In which case over the past few days some lucky disaster has been the beneficiary of a real windfall, complements of me.
For the past few days I've been in a state of anxious worry, aka Anxiety.
Anxiety is my pet peeve, my bete noir .
On the other hand it does keep my weight in check. I do believe if I could kick back, relax, and take life in stride I'd immediately pack on twenty pounds. But if I could kick back, relax, and take life in stride the twenty pounds would be worth it.
Sometimes my anxiety is free-floating. Sometimes it's event-specific.
Anxiety causes people like me to mislabel life's occasional set-backs or bouts of turbulence as disasters, when in truth we're just worried that the turbulence will never settle, that we'll never recover from the set-back, which we assume will lead then to actual disaster.
But then we do recover, things do settle back to normal, and we've just shelled out a small fortune in gratuitous worry.
But Anxiety doesn't only rob me of the serenity to accept the things I cannot change as well as the wisdom to know the difference between what I can and cannot change.
It hits me with writer's block.
Over the past few days Anxiety has been hanging around, making me pay dividends to some non-existent, undeserving disaster while it's been keeping me from writing.

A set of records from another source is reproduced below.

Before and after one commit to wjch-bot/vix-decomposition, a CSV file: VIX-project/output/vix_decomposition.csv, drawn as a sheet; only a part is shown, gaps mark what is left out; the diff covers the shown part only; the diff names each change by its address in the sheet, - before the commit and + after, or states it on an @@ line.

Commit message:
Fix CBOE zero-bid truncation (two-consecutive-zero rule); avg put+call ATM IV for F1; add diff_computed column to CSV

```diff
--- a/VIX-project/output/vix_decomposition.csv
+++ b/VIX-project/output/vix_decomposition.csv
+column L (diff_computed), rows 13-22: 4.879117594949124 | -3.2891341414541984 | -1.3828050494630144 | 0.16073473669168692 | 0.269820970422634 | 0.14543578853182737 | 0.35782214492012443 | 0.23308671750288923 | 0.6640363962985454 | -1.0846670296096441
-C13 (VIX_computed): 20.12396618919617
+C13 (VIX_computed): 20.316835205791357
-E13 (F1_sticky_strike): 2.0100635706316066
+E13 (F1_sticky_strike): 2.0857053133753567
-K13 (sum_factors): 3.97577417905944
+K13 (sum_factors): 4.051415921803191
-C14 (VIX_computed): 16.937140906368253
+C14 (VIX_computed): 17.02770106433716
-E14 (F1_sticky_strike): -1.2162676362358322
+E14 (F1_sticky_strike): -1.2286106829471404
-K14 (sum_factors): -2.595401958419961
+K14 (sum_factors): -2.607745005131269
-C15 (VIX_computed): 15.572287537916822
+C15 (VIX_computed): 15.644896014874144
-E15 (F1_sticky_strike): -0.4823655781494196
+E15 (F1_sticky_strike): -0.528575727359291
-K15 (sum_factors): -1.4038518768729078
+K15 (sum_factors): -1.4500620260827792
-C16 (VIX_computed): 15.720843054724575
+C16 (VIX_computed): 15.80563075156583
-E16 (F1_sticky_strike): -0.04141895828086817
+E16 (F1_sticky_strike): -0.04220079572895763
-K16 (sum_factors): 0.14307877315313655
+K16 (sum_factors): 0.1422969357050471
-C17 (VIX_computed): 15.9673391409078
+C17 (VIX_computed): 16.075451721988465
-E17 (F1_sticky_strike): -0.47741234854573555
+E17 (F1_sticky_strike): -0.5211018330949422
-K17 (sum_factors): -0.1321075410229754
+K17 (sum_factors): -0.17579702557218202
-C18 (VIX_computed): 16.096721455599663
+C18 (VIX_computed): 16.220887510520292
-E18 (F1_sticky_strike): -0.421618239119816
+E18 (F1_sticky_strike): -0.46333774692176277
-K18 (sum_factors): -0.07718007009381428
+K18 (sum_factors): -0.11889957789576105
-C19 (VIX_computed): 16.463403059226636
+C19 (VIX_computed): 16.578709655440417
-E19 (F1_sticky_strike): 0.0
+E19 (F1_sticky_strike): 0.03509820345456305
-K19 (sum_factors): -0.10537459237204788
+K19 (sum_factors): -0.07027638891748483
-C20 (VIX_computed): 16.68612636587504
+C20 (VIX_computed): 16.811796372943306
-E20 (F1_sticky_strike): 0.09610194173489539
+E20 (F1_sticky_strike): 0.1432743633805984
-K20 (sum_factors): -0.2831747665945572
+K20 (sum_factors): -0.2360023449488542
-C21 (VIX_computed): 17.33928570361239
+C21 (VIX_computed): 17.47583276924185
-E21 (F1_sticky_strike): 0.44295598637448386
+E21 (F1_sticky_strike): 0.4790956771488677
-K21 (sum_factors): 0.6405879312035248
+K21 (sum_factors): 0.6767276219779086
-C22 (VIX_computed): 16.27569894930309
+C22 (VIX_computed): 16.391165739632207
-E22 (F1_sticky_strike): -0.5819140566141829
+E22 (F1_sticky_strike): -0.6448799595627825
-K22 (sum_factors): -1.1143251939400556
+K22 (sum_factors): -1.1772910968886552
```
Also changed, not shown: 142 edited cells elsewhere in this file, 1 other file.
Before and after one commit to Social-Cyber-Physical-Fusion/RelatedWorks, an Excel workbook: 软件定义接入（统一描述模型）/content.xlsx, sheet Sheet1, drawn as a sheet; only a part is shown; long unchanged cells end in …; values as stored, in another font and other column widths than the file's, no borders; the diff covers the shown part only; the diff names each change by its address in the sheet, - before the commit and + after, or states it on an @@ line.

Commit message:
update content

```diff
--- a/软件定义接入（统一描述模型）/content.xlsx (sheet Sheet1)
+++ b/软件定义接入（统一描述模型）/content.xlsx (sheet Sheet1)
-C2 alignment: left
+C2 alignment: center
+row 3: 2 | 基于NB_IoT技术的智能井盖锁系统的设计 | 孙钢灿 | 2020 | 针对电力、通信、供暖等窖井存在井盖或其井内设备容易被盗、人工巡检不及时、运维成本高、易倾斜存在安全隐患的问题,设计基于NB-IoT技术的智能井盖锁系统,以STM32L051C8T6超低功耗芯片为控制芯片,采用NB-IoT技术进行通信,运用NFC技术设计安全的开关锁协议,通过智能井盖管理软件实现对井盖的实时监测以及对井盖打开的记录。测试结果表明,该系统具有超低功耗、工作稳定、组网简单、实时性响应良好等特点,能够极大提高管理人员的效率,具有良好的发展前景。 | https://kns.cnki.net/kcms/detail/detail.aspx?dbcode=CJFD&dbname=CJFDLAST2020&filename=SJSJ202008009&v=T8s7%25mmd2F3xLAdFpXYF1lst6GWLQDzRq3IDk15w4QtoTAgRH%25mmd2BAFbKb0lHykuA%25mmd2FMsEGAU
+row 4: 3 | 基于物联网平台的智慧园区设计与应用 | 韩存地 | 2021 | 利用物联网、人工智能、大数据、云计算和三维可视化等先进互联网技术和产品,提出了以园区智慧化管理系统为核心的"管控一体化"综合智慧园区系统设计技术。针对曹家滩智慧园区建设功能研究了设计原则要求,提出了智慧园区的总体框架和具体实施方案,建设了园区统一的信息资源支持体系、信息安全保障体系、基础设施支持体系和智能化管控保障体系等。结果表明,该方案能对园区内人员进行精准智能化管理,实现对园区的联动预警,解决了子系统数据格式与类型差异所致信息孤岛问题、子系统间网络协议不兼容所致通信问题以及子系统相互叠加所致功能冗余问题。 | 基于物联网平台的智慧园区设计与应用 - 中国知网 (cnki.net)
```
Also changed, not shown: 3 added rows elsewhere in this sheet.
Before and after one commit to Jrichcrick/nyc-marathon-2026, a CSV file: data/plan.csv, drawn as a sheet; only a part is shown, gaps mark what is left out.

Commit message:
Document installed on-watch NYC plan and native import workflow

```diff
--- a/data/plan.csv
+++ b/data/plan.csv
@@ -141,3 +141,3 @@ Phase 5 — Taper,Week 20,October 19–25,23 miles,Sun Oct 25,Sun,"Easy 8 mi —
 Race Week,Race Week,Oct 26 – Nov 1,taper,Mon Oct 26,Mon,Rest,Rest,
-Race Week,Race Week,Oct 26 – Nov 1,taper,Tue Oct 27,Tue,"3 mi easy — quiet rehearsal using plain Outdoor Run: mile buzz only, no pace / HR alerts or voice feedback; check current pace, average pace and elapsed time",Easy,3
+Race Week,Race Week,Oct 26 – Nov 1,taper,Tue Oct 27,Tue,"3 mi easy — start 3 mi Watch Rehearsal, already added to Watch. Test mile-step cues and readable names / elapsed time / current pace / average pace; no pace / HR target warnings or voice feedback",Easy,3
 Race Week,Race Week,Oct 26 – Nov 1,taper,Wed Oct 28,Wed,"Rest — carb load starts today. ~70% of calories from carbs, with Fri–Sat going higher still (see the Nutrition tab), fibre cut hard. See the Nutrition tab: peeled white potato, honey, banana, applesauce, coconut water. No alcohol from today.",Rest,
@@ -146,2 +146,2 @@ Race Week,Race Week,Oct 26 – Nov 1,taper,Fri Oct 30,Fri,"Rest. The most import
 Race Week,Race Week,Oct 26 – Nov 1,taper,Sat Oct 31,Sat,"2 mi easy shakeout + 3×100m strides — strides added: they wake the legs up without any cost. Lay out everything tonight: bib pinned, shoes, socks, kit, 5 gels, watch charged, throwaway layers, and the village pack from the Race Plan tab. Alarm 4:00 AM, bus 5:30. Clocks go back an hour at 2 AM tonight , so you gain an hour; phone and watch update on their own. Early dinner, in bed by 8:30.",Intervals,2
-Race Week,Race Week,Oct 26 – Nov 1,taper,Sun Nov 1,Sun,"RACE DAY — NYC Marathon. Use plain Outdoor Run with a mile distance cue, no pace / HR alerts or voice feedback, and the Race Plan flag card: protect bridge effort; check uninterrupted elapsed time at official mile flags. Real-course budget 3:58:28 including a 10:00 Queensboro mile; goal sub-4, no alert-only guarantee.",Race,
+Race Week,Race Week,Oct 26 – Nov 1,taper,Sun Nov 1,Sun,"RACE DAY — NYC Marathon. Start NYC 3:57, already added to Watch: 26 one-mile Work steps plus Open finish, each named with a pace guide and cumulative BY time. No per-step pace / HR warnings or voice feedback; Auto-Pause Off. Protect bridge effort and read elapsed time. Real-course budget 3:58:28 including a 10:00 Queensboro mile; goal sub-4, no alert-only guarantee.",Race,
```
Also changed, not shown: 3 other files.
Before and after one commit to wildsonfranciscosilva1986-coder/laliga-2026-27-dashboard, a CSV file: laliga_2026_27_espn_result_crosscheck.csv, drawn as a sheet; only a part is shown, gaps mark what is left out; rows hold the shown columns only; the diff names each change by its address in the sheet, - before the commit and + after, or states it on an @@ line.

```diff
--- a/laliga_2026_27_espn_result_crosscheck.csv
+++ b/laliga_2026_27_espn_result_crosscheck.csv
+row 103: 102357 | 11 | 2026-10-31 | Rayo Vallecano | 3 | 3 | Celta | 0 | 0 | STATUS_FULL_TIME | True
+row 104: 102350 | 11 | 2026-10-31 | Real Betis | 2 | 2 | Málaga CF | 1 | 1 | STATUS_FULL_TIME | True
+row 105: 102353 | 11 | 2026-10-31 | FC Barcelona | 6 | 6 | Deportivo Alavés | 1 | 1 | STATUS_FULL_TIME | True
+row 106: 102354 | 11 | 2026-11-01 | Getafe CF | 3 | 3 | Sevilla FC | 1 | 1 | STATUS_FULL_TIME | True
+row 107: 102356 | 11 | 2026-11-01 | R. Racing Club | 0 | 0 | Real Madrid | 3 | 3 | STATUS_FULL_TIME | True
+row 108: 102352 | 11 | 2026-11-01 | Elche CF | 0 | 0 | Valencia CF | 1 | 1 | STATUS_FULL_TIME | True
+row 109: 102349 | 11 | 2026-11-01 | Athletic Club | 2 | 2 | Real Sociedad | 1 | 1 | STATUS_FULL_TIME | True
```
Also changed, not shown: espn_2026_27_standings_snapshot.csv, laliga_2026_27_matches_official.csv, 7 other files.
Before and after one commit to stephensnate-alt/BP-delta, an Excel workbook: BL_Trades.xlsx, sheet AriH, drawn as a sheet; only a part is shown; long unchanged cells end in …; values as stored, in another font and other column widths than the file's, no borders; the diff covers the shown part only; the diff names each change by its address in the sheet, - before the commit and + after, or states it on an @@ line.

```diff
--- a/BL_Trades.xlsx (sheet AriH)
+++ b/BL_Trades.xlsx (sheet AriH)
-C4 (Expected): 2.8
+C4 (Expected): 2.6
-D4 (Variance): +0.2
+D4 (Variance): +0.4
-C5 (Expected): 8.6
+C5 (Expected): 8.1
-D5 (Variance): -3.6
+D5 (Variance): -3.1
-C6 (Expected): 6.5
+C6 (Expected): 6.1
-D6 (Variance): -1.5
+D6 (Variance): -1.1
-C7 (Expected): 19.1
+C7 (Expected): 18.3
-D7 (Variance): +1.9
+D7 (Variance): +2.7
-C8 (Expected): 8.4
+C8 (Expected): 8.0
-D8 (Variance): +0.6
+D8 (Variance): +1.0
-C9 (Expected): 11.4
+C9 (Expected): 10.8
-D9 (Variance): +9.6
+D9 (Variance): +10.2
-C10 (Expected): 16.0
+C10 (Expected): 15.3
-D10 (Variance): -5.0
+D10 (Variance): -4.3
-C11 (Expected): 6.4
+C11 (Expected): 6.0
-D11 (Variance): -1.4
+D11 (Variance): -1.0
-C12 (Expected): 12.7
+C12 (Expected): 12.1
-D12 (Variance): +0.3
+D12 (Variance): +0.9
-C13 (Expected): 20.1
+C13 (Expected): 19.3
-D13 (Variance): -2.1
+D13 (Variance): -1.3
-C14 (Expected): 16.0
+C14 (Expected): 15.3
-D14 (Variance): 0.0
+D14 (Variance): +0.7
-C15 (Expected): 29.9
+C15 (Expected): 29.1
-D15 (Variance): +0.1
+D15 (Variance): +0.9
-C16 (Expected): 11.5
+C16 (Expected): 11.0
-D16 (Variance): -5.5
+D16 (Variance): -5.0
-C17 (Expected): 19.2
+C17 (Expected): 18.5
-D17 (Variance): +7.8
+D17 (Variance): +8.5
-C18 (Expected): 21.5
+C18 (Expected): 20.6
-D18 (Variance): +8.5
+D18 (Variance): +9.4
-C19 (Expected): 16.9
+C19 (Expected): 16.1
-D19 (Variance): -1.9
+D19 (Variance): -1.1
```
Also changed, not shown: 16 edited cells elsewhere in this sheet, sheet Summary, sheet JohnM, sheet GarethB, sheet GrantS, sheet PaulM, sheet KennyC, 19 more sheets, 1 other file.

People who are in the grip of mental disquiet sometimes say that they just can't get out of their head.
When I'm feeling anxious I seem to have the opposite problem. It's like I can't get into my head.
It's like Anxiety has hacked into my cerebral hard-drive and stomped each of my ideas with that big grey screen with the meh face that says:
Meanwhile my mental disquiet starts taking on a corporeal manifestation in my imagination as a big purple monster with blank white eyes and horns, sort of an evil Sesame Street character called - what else - Anxiety.
As my attempts to express my ideas fall flat without the inspiration needed to make them float, Anxiety whispers in my ear, "Don't even bother. Nobody cares what you think about why the Amish might have started opening up to outsiders. Or Isis destroying the ancient art of a people. Or your daughter's quarantine."
To which I reply, "It doesn't matter whether anybody cares about what I write. It only matters that I care."
To which Anxiety, moving even closer to my ear, hisses, "But right now even you don't care. Right now all you can focus on is me, me, me!"
"Fine, I snap at this figment of of my fretful imagination, come in sit down, make yourself at home, why don't you. How about a cup of tea."
"Sure," quips Anxiety, settling its big self into a chair at my kitchen table, "But you're still not getting back into your head."
Except that, by writing this, I already am.